# THE TASK
The answer should be an exact repeat of the stretch of material below from the line containing "Before and after one commit to ljchang/dartbrains, a" through the line containing "Also changed, not shown: parts of 105".

┌─ AVAILABLE RECORDS

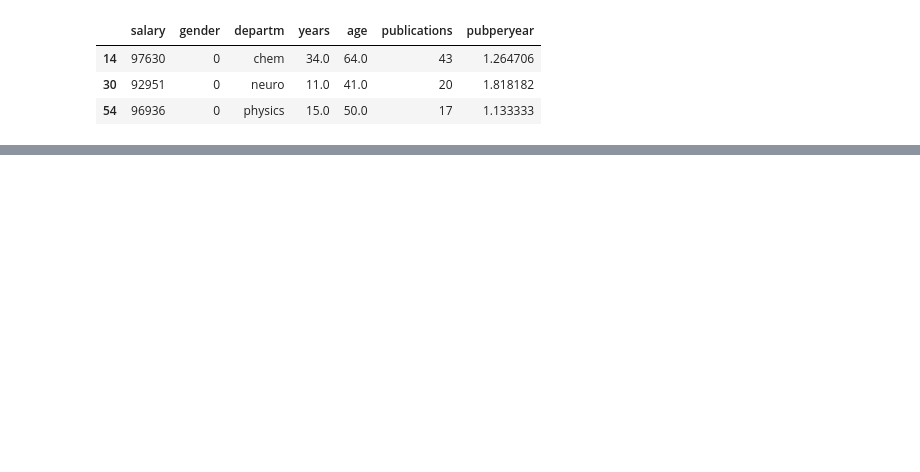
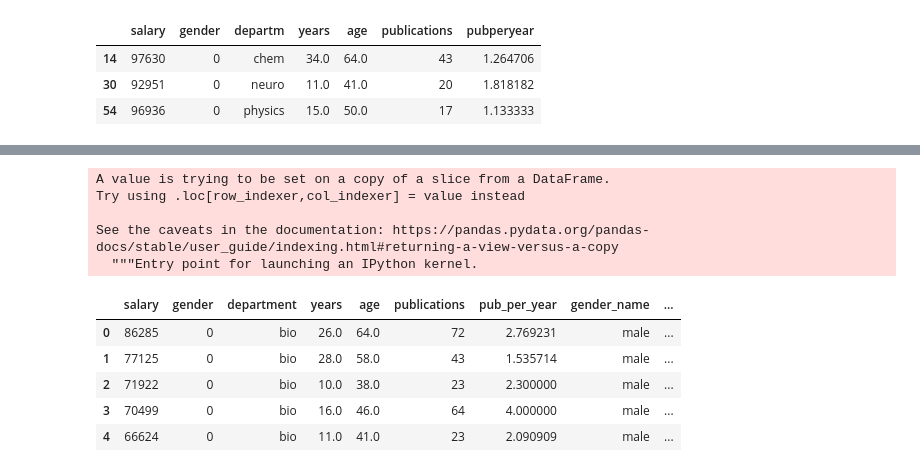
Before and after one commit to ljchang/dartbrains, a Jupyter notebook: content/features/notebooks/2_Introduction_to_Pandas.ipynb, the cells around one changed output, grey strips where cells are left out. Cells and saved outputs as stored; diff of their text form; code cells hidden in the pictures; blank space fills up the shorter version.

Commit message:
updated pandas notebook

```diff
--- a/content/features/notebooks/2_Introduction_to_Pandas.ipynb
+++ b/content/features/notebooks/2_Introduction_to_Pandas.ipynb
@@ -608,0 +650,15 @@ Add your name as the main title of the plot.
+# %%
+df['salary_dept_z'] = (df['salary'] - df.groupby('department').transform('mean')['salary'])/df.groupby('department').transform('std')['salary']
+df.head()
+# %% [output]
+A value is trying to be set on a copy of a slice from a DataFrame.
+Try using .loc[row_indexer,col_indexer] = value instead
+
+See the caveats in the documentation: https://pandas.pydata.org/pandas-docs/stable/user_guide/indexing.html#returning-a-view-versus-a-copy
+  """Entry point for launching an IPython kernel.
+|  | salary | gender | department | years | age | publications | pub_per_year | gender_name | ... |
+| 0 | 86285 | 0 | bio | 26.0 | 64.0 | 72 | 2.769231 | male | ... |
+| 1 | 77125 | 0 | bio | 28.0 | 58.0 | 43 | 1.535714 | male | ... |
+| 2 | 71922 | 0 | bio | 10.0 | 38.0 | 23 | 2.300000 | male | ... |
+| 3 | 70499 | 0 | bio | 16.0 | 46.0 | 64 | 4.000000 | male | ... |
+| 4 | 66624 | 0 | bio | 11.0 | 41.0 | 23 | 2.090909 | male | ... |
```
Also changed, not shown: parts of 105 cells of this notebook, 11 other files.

└─
┌─ AVAILABLE RECORDS

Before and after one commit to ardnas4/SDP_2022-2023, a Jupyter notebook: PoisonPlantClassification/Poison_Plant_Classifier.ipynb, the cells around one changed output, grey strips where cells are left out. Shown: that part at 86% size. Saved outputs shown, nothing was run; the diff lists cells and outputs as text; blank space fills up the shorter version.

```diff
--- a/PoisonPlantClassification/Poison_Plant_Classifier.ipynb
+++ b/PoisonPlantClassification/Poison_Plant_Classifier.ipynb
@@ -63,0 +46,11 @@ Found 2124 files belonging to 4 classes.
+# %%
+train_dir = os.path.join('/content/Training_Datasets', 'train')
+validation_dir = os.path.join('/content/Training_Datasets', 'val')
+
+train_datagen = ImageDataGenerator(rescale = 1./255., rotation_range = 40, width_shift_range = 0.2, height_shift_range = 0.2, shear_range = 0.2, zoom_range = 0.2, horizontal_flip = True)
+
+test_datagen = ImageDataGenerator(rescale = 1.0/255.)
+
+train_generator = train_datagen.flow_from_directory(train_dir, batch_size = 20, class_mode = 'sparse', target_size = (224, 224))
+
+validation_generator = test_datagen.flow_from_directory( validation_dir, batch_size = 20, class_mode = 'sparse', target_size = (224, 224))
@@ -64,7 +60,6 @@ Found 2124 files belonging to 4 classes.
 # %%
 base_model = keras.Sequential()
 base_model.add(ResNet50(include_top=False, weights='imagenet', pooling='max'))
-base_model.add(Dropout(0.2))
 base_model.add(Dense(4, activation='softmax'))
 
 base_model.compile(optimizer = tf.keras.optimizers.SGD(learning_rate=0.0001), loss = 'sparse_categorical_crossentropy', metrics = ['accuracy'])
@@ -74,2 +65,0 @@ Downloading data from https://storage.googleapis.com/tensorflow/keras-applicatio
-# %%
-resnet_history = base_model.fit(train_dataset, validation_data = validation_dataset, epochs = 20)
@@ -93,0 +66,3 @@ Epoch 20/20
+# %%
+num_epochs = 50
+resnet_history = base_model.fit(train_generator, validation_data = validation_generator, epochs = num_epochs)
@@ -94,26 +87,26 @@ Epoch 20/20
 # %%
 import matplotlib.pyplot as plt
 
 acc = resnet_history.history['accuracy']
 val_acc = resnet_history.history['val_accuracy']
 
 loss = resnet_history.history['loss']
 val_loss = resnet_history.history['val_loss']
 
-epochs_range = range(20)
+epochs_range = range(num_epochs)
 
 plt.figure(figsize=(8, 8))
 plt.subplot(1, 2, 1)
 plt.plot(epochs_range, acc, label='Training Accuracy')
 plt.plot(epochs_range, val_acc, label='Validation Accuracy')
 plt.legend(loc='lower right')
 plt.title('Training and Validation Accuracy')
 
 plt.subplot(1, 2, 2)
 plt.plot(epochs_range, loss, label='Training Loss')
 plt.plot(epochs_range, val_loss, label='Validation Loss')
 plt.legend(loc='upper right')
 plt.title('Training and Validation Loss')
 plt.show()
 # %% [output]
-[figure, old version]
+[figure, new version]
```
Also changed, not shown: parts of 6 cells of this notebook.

└─
┌─ AVAILABLE RECORDS

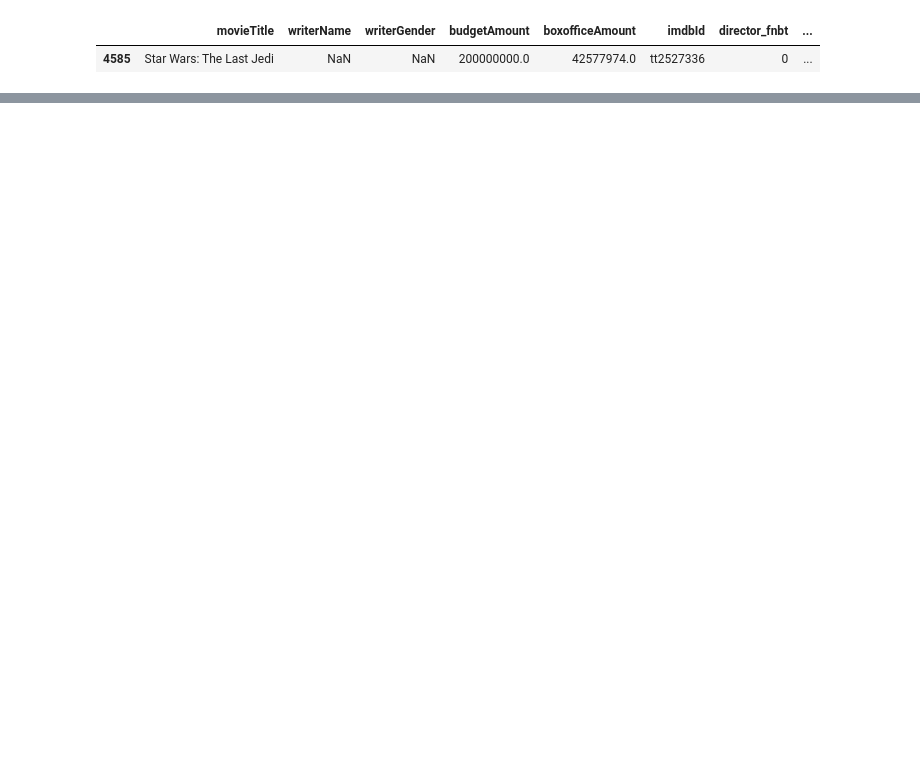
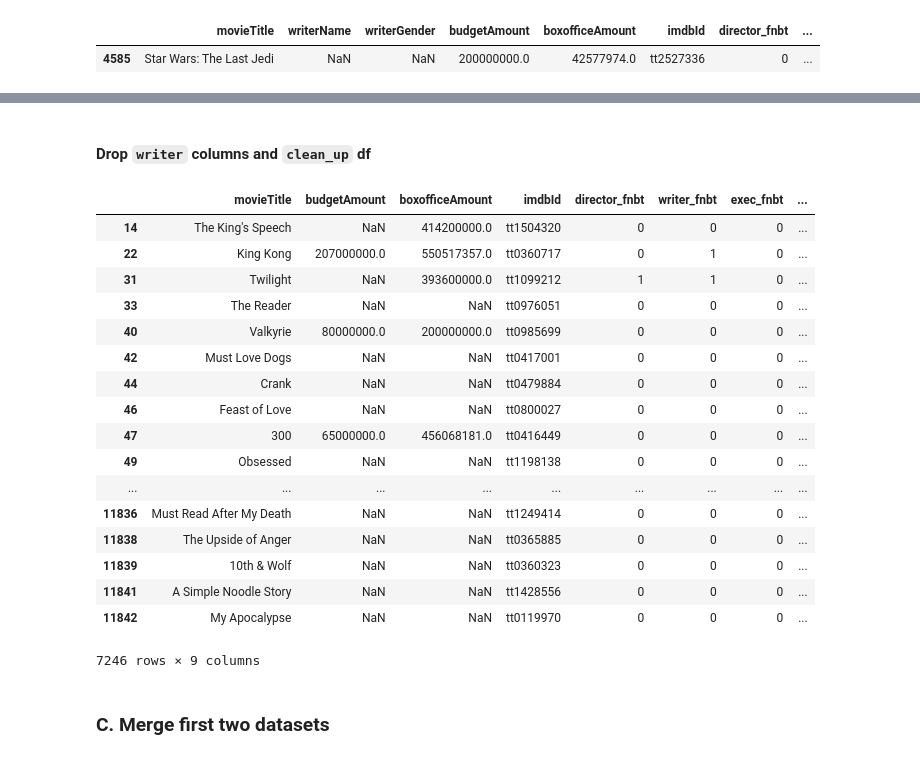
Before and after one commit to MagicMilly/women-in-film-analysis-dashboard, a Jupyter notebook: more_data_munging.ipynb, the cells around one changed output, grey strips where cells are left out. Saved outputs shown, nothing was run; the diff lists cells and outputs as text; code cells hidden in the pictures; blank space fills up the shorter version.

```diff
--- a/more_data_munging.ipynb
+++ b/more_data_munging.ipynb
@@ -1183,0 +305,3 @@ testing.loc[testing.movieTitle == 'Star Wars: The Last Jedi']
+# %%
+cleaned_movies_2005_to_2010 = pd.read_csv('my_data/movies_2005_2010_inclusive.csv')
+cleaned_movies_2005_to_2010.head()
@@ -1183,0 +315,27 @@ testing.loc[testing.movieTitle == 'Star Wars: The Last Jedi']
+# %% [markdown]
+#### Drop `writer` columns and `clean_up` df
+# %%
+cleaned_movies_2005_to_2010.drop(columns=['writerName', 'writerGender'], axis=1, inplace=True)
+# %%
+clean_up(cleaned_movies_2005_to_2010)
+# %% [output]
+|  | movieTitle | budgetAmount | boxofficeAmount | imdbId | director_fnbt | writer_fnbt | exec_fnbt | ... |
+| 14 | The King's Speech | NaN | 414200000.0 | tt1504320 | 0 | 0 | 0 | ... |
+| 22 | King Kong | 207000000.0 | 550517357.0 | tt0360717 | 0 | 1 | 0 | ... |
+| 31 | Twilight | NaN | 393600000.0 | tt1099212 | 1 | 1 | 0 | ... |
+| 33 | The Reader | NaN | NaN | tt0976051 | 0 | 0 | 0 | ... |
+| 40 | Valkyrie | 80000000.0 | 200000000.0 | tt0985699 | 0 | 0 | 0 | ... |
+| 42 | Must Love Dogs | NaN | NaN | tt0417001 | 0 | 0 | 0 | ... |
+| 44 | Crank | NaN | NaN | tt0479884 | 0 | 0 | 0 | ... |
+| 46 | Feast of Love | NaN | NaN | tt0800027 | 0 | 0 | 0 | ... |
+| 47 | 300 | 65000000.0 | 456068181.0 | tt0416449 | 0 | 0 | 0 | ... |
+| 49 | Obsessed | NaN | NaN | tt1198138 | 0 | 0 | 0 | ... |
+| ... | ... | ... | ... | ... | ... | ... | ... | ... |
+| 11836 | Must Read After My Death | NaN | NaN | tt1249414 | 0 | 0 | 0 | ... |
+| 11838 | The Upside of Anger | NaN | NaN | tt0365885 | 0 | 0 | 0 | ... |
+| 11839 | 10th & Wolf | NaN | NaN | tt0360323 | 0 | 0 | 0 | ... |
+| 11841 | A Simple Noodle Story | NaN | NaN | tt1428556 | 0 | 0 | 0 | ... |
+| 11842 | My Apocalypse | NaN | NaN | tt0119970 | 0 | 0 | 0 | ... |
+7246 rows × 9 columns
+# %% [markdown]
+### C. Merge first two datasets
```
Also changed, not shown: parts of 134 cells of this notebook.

└─

# OUTPUT FOR THIS EXERCISE
Before and after one commit to ljchang/dartbrains, a Jupyter notebook: content/features/notebooks/2_Introduction_to_Pandas.ipynb, the cells around one changed output, grey strips where cells are left out. Cells and saved outputs as stored; diff of their text form; code cells hidden in the pictures; blank space fills up the shorter version.

Commit message:
updated pandas notebook

```diff
--- a/content/features/notebooks/2_Introduction_to_Pandas.ipynb
+++ b/content/features/notebooks/2_Introduction_to_Pandas.ipynb
@@ -608,0 +650,15 @@ Add your name as the main title of the plot.
+# %%
+df['salary_dept_z'] = (df['salary'] - df.groupby('department').transform('mean')['salary'])/df.groupby('department').transform('std')['salary']
+df.head()
+# %% [output]
+A value is trying to be set on a copy of a slice from a DataFrame.
+Try using .loc[row_indexer,col_indexer] = value instead
+
+See the caveats in the documentation: https://pandas.pydata.org/pandas-docs/stable/user_guide/indexing.html#returning-a-view-versus-a-copy
+  """Entry point for launching an IPython kernel.
+|  | salary | gender | department | years | age | publications | pub_per_year | gender_name | ... |
+| 0 | 86285 | 0 | bio | 26.0 | 64.0 | 72 | 2.769231 | male | ... |
+| 1 | 77125 | 0 | bio | 28.0 | 58.0 | 43 | 1.535714 | male | ... |
+| 2 | 71922 | 0 | bio | 10.0 | 38.0 | 23 | 2.300000 | male | ... |
+| 3 | 70499 | 0 | bio | 16.0 | 46.0 | 64 | 4.000000 | male | ... |
+| 4 | 66624 | 0 | bio | 11.0 | 41.0 | 23 | 2.090909 | male | ... |
```
Also changed, not shown: parts of 105 cells of this notebook, 11 other files.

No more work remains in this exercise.